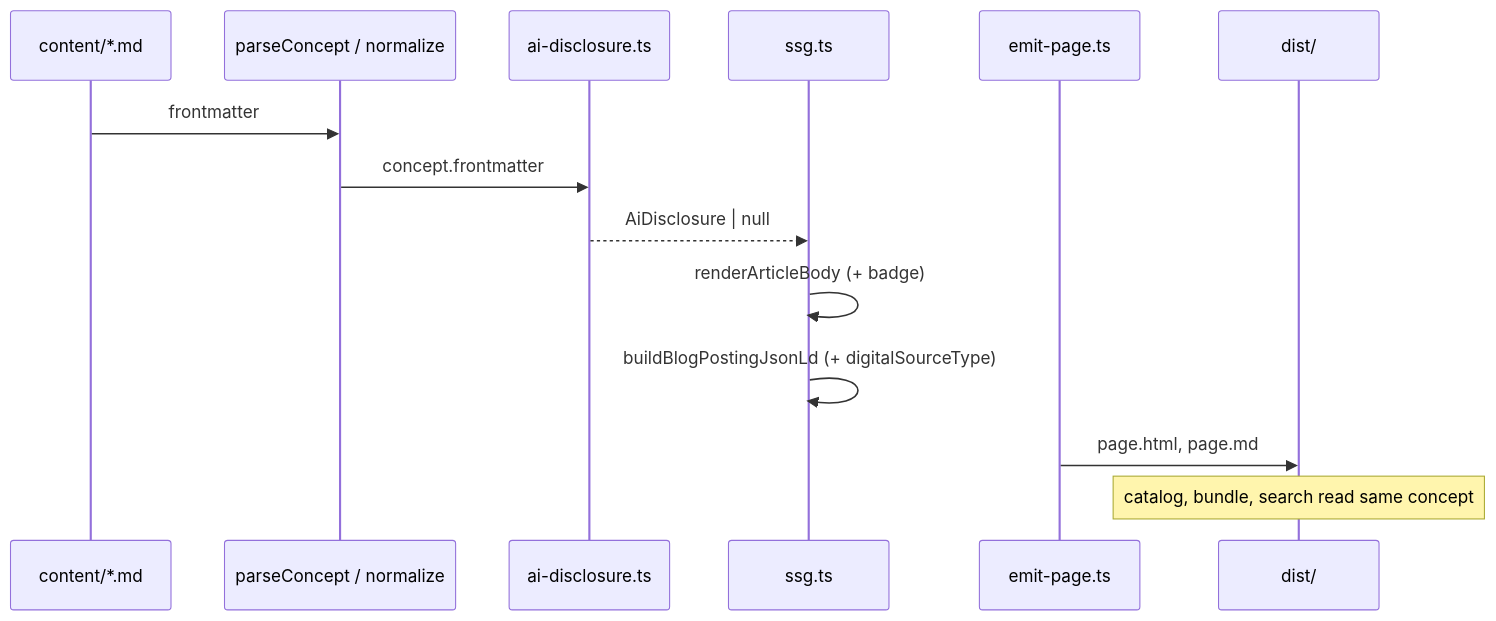
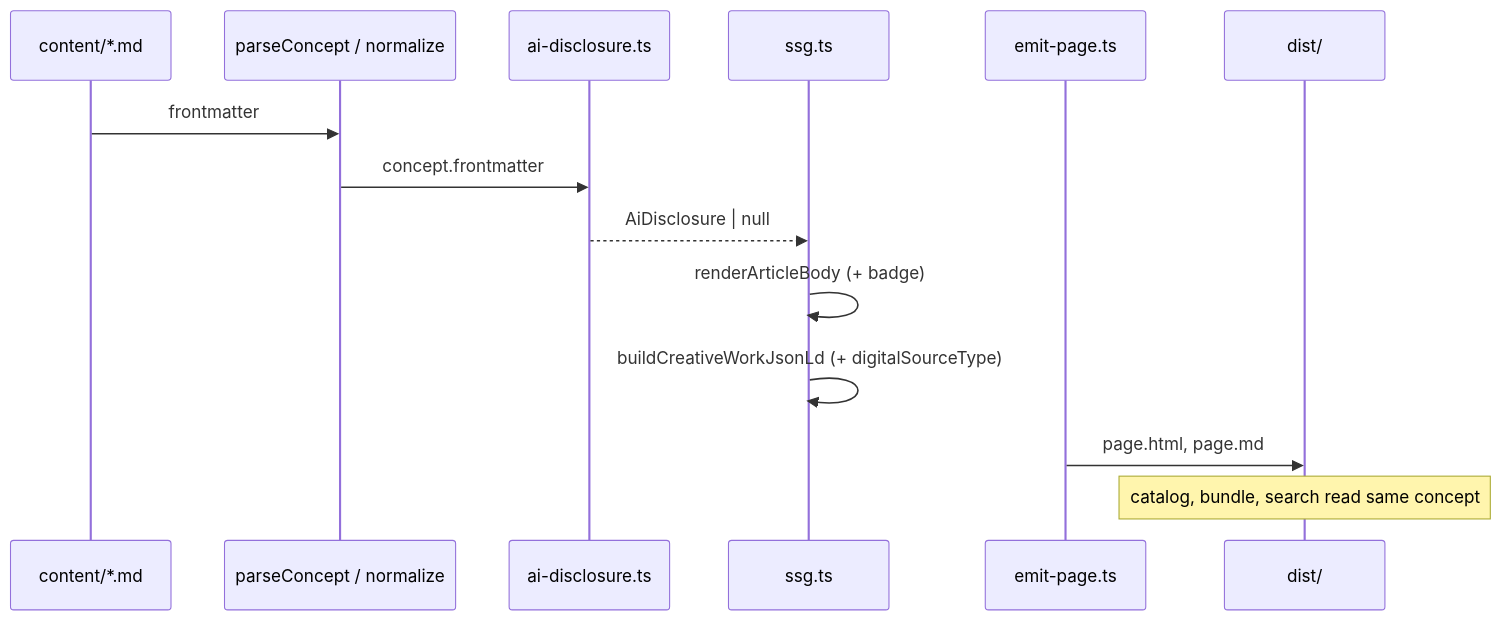
Before and after one commit to masanork/sorane: the second of 4 diagrams in design/ai-content-disclosure.md, drawn with Mermaid. The commit also changed other lines of this file and 30 other files, not shown here.

````diff
--- a/design/ai-content-disclosure.md
+++ b/design/ai-content-disclosure.md
@@ -446,17 +446,17 @@
 ```mermaid
 sequenceDiagram
   participant MD as content/*.md
   participant OKF as parseConcept / normalize
   participant AD as ai-disclosure.ts
   participant SSG as ssg.ts
   participant EM as emit-page.ts
   participant OUT as dist/
 
   MD->>OKF: frontmatter
   OKF->>AD: concept.frontmatter
   AD-->>SSG: AiDisclosure | null
   SSG->>SSG: renderArticleBody (+ badge)
-  SSG->>SSG: buildBlogPostingJsonLd (+ digitalSourceType)
+  SSG->>SSG: buildCreativeWorkJsonLd (+ digitalSourceType)
   EM->>OUT: page.html, page.md
   Note over OUT: catalog, bundle, search read same concept
 ```
````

## TASK INSTRUCTIONS:
Exactly the lines from the one holding "sequenceDiagram" through the end of the records above are to be returned, and nothing else.

## YOUR RESPONSE:
 sequenceDiagram
   participant MD as content/*.md
   participant OKF as parseConcept / normalize
   participant AD as ai-disclosure.ts
   participant SSG as ssg.ts
   participant EM as emit-page.ts
   participant OUT as dist/
 
   MD->>OKF: frontmatter
   OKF->>AD: concept.frontmatter
   AD-->>SSG: AiDisclosure | null
   SSG->>SSG: renderArticleBody (+ badge)
-  SSG->>SSG: buildBlogPostingJsonLd (+ digitalSourceType)
+  SSG->>SSG: buildCreativeWorkJsonLd (+ digitalSourceType)
   EM->>OUT: page.html, page.md
   Note over OUT: catalog, bundle, search read same concept
 ```
````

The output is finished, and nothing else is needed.